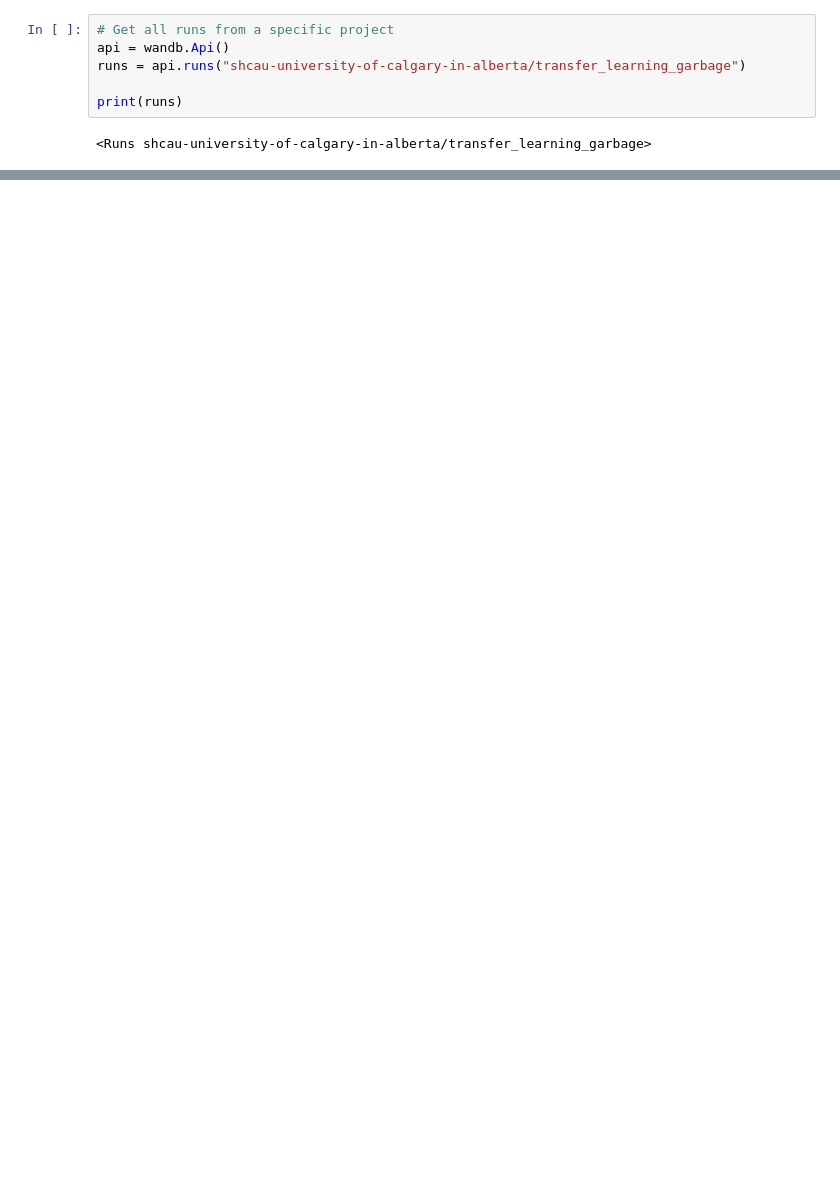
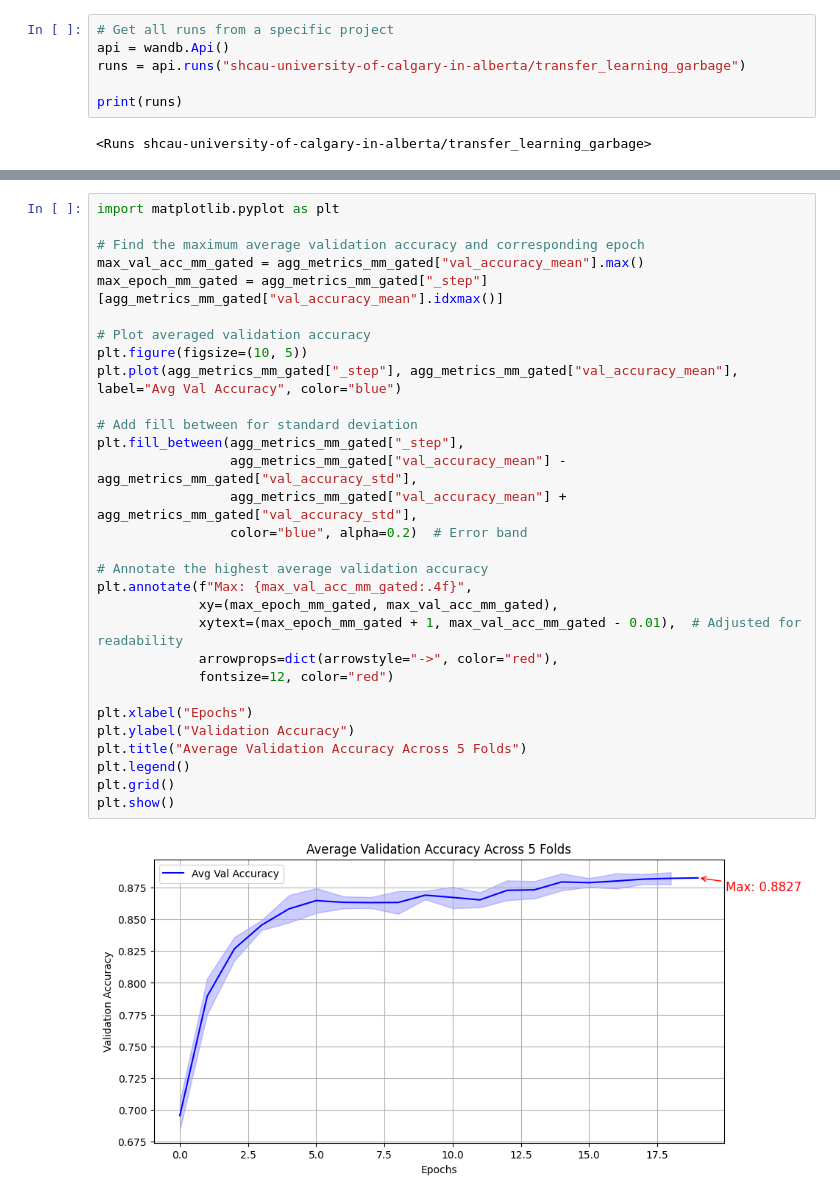
Before and after one commit to austenzhang/garbage-classification-neural-network, a Jupyter notebook: wandb_graphs.ipynb, the cells around one changed output, grey strips where cells are left out. Saved outputs shown, nothing was run; the diff lists cells and outputs as text; blank space fills up the shorter version.

Commit message:
added graphs for final models

```diff
--- a/wandb_graphs.ipynb
+++ b/wandb_graphs.ipynb
@@ -326,0 +125,32 @@ plt.show()
+# %%
+import matplotlib.pyplot as plt
+
+# Find the maximum average validation accuracy and corresponding epoch
+max_val_acc_mm_gated = agg_metrics_mm_gated["val_accuracy_mean"].max()
+max_epoch_mm_gated = agg_metrics_mm_gated["_step"][agg_metrics_mm_gated["val_accuracy_mean"].idxmax()]
+
+# Plot averaged validation accuracy
+plt.figure(figsize=(10, 5))
+plt.plot(agg_metrics_mm_gated["_step"], agg_metrics_mm_gated["val_accuracy_mean"], label="Avg Val Accuracy", color="blue")
+
+# Add fill between for standard deviation
+plt.fill_between(agg_metrics_mm_gated["_step"],
+                 agg_metrics_mm_gated["val_accuracy_mean"] - agg_metrics_mm_gated["val_accuracy_std"],
+                 agg_metrics_mm_gated["val_accuracy_mean"] + agg_metrics_mm_gated["val_accuracy_std"],
+                 color="blue", alpha=0.2)  # Error band
+
+# Annotate the highest average validation accuracy
+plt.annotate(f"Max: {max_val_acc_mm_gated:.4f}",
+             xy=(max_epoch_mm_gated, max_val_acc_mm_gated),
+             xytext=(max_epoch_mm_gated + 1, max_val_acc_mm_gated - 0.01),  # Adjusted for readability
+             arrowprops=dict(arrowstyle="->", color="red"),
+             fontsize=12, color="red")
+
+plt.xlabel("Epochs")
+plt.ylabel("Validation Accuracy")
+plt.title("Average Validation Accuracy Across 5 Folds")
+plt.legend()
+plt.grid()
+plt.show()
+# %% [output]
+[figure, added]
```
Also changed, not shown: parts of 40 cells of this notebook.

______

### Exercise
How many of the listing's lines include "changed"? State only that number.

### Answer
2